What kinds of allergens are around during winter? At this time of year, you’re most likely spending more of your time inside. This means you’re exposed to common indoor allergens that can trigger adverse reactions. Some common winter allergens that might affect you include the following:
When you have allergic reactions during winter, this means your body regards allergens as harmful particles or pathogens. When you breathe in dust, mold, or pet dander, your immune system targets these particles for destruction. Your immune system does this in order to protect you from illness. This immune system response involves releasing histamines, which trigger allergy symptoms. (Read “It’s Not Just You: Seasonal Allergies Are Worse Than Ever — Here’s What You Can Do”)
What kinds of symptoms do you have with winter allergies? When you’re exposed to these allergens, you might have any of the following symptoms:
How can you tell if you’re experiencing allergy symptoms, especially during flu and cold season? While symptoms of allergies are similar to cold symptoms, there are some differences. Allergy symptoms can last for many days or even months, while cold symptoms usually only last for a couple of weeks. Allergy symptoms also usually show up soon after you’re exposed to allergens. These symptoms usually don’t produce body aches, a higher fever, or a sore throat, which are common cold and flu symptoms.
What can you do if you winter allergies are affecting your day-to-day life? If you need relief from these symptoms, there are treatments and self-care measures available. You can try taking over-the-counter medication for allergies to relieve some of your symptoms. Keep in mind that these medications only provide short-term relief. You might also be able to reduce allergy symptoms by using nasal irrigation treatment to clear congestion.
If you need stronger treatments, prescription medications are available, such as nasal sprays. You might also look into getting allergy shots, which help your body adjust to allergens instead of trying to fight them. Allergy shots can help reduce winter allergy symptoms on a more long-term basis.
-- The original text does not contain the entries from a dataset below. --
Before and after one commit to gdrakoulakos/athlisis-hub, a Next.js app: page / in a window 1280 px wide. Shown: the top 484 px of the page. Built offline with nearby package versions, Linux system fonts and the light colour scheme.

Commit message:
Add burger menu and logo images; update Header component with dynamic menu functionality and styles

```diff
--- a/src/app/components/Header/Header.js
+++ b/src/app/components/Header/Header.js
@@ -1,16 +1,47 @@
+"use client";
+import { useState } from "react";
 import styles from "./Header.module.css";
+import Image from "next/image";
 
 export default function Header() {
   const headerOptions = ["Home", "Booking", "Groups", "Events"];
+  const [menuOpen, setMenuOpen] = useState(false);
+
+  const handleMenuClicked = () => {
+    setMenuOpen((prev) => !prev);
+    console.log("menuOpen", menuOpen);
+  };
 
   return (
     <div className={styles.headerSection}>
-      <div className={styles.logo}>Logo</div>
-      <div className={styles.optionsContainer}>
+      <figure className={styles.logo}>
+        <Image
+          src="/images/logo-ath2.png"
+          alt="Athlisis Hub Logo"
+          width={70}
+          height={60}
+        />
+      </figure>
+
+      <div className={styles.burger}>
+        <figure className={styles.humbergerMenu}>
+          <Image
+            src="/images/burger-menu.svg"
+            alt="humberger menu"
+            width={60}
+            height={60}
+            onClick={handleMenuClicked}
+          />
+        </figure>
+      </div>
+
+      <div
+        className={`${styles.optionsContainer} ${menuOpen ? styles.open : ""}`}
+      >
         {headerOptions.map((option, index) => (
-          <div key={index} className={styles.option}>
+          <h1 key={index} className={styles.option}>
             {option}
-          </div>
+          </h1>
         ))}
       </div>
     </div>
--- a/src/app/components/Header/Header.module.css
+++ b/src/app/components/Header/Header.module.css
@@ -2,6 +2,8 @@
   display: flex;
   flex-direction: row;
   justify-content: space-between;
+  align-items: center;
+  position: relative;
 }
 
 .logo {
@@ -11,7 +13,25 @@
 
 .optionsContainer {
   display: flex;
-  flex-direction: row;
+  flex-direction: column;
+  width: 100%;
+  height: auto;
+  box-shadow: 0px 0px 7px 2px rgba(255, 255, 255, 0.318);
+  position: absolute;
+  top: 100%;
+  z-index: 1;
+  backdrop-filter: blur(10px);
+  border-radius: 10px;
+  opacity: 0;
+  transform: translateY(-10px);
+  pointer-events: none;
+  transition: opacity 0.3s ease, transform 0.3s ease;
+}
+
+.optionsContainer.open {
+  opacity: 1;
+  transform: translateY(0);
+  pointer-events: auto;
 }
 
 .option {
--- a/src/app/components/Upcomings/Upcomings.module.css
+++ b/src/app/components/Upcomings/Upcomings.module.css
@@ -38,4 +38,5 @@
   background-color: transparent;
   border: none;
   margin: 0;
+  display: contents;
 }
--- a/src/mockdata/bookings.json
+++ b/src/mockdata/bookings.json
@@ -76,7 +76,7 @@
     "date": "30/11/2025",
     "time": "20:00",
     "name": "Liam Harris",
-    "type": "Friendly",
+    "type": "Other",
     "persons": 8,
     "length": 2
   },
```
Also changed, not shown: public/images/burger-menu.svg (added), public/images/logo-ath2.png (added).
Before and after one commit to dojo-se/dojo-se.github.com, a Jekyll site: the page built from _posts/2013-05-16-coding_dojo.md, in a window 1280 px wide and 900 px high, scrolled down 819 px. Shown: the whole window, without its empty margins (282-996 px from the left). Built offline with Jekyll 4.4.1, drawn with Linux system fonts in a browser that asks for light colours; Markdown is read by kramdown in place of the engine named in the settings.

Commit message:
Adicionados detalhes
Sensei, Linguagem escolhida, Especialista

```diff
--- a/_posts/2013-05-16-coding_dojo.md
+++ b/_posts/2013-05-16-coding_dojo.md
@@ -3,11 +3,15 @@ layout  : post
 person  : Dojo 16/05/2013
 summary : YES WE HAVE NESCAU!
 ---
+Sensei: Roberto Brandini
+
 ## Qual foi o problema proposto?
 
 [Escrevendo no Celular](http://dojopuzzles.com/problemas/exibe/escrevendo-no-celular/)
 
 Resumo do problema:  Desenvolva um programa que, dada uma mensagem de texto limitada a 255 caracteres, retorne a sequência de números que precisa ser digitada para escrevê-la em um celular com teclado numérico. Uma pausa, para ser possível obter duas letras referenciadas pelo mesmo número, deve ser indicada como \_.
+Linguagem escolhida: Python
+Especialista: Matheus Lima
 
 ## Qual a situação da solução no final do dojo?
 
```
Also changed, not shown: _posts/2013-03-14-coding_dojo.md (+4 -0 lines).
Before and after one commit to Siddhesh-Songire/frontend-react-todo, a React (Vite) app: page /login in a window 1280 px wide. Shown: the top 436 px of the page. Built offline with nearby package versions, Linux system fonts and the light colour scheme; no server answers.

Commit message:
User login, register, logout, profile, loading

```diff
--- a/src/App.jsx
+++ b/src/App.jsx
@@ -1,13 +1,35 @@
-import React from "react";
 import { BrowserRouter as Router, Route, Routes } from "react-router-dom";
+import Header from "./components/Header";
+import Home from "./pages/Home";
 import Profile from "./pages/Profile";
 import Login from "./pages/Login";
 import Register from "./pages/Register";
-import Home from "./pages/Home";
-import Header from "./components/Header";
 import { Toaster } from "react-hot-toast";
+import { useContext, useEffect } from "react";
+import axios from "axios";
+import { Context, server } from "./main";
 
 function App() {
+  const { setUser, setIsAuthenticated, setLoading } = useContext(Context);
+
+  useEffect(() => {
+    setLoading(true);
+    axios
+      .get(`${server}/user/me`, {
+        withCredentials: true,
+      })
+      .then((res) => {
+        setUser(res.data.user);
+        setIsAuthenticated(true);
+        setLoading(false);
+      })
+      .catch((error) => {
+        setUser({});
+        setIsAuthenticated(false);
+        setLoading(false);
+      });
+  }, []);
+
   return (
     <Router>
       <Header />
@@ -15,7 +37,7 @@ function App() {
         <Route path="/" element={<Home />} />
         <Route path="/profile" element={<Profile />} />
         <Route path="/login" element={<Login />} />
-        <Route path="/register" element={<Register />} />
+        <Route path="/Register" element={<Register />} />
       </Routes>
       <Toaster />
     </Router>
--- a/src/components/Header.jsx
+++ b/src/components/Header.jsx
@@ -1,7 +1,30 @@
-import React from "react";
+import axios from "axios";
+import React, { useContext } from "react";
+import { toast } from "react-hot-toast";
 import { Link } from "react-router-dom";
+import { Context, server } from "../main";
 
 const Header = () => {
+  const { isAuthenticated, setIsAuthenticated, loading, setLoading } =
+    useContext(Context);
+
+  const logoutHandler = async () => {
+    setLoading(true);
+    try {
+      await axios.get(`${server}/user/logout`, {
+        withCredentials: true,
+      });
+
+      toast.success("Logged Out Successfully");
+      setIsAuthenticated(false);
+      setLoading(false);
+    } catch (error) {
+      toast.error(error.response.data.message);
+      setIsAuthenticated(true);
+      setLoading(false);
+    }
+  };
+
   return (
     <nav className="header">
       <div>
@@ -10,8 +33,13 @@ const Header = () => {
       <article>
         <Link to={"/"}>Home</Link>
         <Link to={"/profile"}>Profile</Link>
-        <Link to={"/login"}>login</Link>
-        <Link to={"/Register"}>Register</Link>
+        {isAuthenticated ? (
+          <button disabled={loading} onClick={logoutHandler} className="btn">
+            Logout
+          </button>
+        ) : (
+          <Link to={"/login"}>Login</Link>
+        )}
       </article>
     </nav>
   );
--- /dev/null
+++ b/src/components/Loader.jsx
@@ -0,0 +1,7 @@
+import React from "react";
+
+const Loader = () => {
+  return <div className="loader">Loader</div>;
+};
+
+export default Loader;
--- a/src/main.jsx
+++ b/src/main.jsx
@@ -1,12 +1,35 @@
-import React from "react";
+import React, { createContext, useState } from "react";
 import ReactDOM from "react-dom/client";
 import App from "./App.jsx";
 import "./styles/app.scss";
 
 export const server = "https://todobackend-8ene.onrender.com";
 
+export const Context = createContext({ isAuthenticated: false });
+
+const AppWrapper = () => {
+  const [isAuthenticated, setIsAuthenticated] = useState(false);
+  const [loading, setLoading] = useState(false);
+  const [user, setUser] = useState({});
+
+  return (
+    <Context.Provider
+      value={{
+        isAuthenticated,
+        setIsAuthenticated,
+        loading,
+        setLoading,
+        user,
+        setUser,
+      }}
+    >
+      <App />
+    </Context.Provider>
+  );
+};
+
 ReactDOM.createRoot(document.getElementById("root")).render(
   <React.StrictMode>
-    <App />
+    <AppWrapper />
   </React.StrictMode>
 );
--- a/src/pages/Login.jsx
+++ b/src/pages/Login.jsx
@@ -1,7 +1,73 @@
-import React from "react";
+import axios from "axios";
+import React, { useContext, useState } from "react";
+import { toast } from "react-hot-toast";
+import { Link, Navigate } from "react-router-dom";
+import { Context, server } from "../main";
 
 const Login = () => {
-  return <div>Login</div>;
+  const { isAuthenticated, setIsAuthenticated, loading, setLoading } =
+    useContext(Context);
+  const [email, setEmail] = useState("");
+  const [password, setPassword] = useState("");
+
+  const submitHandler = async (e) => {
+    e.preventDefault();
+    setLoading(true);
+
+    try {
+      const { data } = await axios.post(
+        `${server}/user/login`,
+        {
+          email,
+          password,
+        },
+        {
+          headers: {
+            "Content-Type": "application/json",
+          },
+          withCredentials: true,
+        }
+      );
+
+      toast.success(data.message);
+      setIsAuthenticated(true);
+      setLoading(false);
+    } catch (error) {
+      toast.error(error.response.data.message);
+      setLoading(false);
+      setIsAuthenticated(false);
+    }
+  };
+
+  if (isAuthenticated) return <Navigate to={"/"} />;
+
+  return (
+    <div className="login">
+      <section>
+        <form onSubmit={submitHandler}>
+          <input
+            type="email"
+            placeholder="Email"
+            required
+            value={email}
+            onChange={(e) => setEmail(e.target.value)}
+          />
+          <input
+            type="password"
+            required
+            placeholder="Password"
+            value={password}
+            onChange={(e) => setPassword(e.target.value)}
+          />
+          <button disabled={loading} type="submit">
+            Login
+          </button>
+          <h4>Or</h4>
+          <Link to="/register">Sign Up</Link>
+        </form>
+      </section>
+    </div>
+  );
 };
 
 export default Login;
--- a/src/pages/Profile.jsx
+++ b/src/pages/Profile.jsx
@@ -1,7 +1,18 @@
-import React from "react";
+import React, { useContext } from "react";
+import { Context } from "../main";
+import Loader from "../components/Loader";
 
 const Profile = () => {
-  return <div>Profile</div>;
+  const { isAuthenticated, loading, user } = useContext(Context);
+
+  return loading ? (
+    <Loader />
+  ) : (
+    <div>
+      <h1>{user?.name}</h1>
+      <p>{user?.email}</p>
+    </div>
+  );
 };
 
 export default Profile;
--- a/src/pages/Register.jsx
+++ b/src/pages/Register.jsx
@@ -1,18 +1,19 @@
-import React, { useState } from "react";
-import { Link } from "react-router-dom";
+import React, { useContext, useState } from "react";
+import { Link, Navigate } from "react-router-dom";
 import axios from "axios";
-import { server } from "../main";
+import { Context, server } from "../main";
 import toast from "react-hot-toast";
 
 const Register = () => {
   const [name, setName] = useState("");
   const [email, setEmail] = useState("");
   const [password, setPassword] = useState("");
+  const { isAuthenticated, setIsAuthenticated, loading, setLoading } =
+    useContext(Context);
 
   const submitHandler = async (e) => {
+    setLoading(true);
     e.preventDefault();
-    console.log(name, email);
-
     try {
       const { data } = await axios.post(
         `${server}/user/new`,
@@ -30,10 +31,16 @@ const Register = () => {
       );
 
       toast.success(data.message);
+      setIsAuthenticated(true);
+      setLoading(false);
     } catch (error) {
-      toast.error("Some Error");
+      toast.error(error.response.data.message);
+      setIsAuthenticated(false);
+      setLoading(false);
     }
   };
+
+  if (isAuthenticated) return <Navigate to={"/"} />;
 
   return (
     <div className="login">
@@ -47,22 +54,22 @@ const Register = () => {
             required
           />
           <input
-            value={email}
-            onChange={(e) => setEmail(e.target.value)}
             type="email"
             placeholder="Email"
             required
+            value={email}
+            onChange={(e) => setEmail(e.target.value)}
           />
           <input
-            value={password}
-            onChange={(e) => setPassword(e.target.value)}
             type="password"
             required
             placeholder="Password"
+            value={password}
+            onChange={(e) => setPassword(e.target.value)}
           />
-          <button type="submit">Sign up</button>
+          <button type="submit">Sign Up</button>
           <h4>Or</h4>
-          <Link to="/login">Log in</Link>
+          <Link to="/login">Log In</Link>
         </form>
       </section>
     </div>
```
Whether you or a family member are suffering from allergies and avoiding the outdoors, it may be time to consult a healthcare provider. Access world-class virtual care via Carbon Health app or by visiting carbonhealth.com.